In Charleston, South Carolina, the senior pastor of Emanuel AME Church, Clementa C. Pinckney, was a state senator and a powerful politician. But the night he was martyred he was in the basement hall of his church, leading a small group of laypeople in prayer and Bible study. Much of the ordinary, unspectacular work pastors do is holy if we believe that the church is the incarnate Christ’s chosen means of showing up in the world. Even the mundane body work done by pastors and lay leadership is sacred when it equips Christ’s commissioned “ambassadors” and constitutes an “embassy” of another sovereignty, a living, breathing Body, something that a young South Carolina racist recognized as a threat to his white supremacist world.
The people who got the nation’s attention by giving so bold a witness to forgiveness after the massacre at Mother Emanuel didn’t drop down out of heaven. They were produced here on earth, in lifetimes of listening to sermons by pastors like Pinckney who took seriously their responsibility “to equip God’s people for the work of serving” (Eph. 4:12).
I know a pastor who began his sermon after the Charleston massacre by asking, “How come our Bible studies in this church have not been truthful enough, intense enough, for anybody to want to kill us? Church, we need to figure out how to be so faithful in our life together that the world can look at us and see something that it is not. Our little congregation is called to be a showcase of what a living God can do!”
The most world-changing, revolutionary statement we can make is that Jesus reigns; that God, not nations, rules the world.
Christians are “political” because beliefs, including religious beliefs, have political consequences. However, Arnold’s Incarnation sermon is based upon more than that hackneyed, common-sense observation. Arnold assumes that, when storm clouds gather and politicians strut their stuff before adoring audiences, the most world-changing, revolutionary statement we can make is that Jesus reigns; that God, not nations, rules the world; and that even the best of Caesar’s solutions fall short of the kingdom of God. God’s peculiar answer to what’s wrong with the world, God’s exemplification of creative social alternatives, is the church. These sweepingly political claims are more than personal and private. As Arnold says, because we know, through Christ, who God (i.e., reality) is, we “cannot shed blood or tolerate private property,” we “cannot lie or take an oath,” and we must uphold “the faithfulness between a man and woman in a marriage under the church,” because we believe that God, not politics, names what’s really going on.
Returning from a Moral Monday demonstration in Raleigh, North Carolina, where hundreds of us had gathered to once again castigate the state’s political buffoons, I was rather pleased with myself for my courageous (though not costly) political activism. We got them told.
Listening to the radio on the way back, we heard Governor McCrory dismiss our demonstration as “just a bunch of aging hippies from the sixties.” Ouch! Our Trump-wannabe governor bragged that polls showed close to 60 percent support for his right-wing policies.

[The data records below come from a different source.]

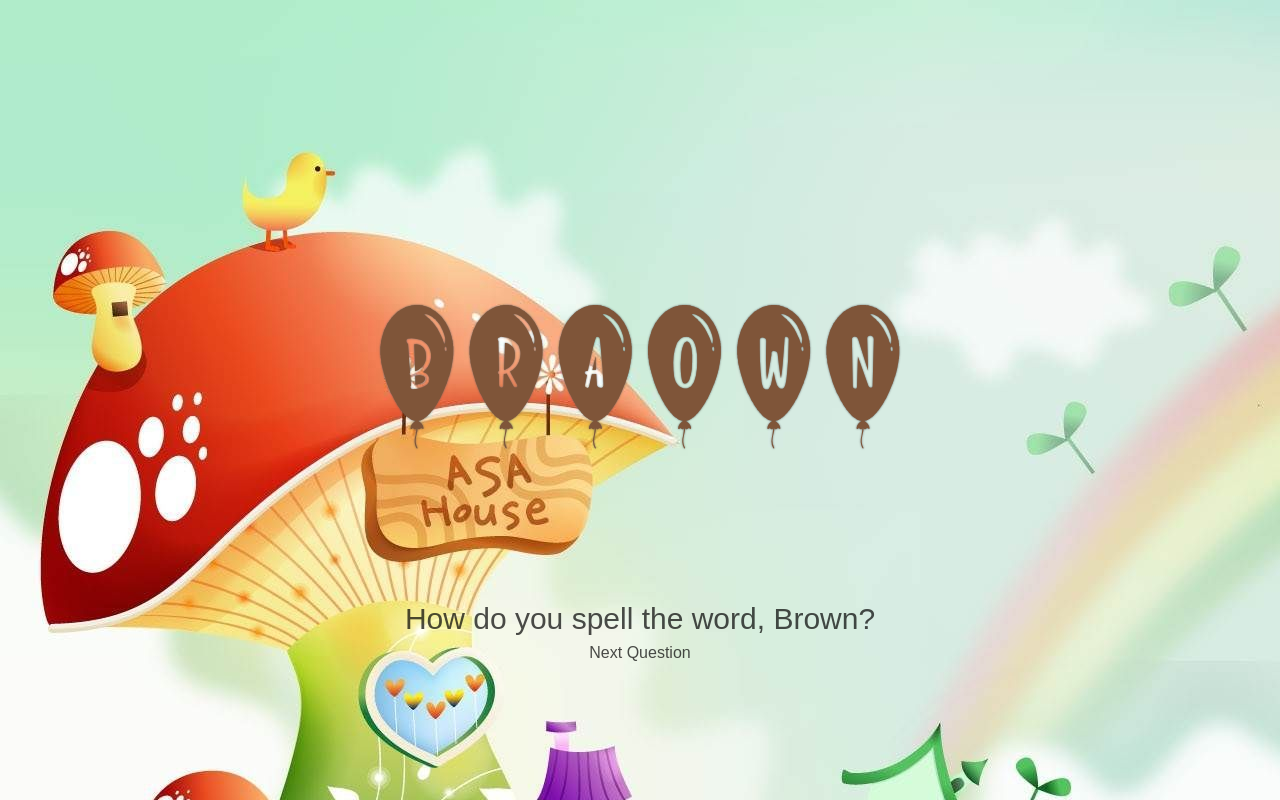
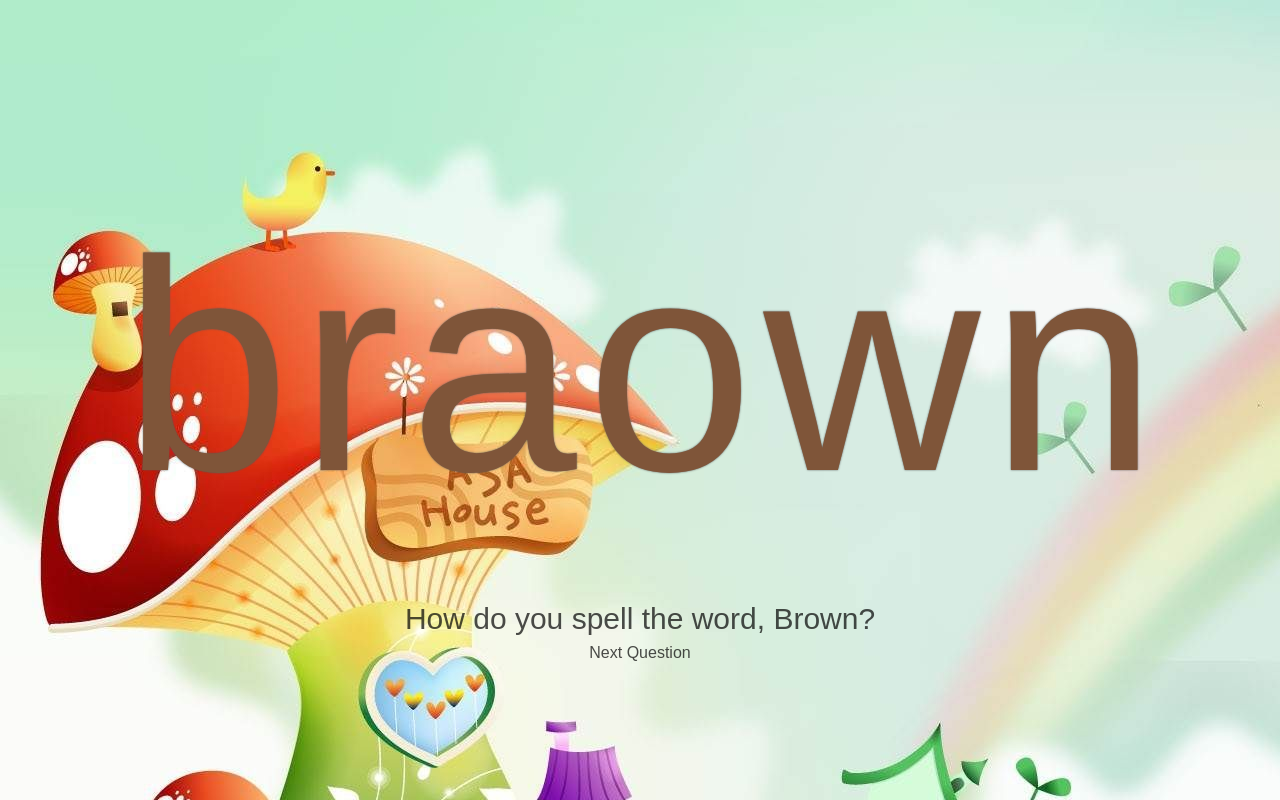
Before and after one commit to PaulKillian/balloon-spelling, a SvelteKit app: page /brown in a window 1280 px wide. Built offline with nearby package versions, Linux system fonts and the light colour scheme.

Commit message:
Update +page.svelte

```diff
--- a/src/routes/brown/+page.svelte
+++ b/src/routes/brown/+page.svelte
@@ -39,7 +39,6 @@
 	}
 
 	button {
-		font-family: 'Balloon', sans-serif;
     font-size: 300px;
 		color: #7F5539;
 		margin: 5px;
```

“Preacher,” said the person I had dragged to Moral Monday with me, “sounds like we don’t need better politicians; we need a better class of voters. Maybe you should stay home and work on your Sunday sermon rather than get arrested in Raleigh.”
I have met the political enemy, and he is… me and my fellow Christians, who find it so hard to embody our convictions, and who, even in our left-wing protests, unintentionally give credence to political scoundrels. If we are going to worship a Savior who is determined to tabernacle among us, to show up and thereby disrupt our settled arrangements with Caesar, then we can’t avoid the mundane, corporeal work of having meetings, forming a congregation that becomes in its life together and its way in the world a visible, breathing, undeniable bodily presence of Christ.
That’s why maybe my most radical, politically significant act is to take Eberhard Arnold as my model: stand up this Sunday and preach that God’s will be done, God’s reign will come on earth as in heaven, whether we like it or not.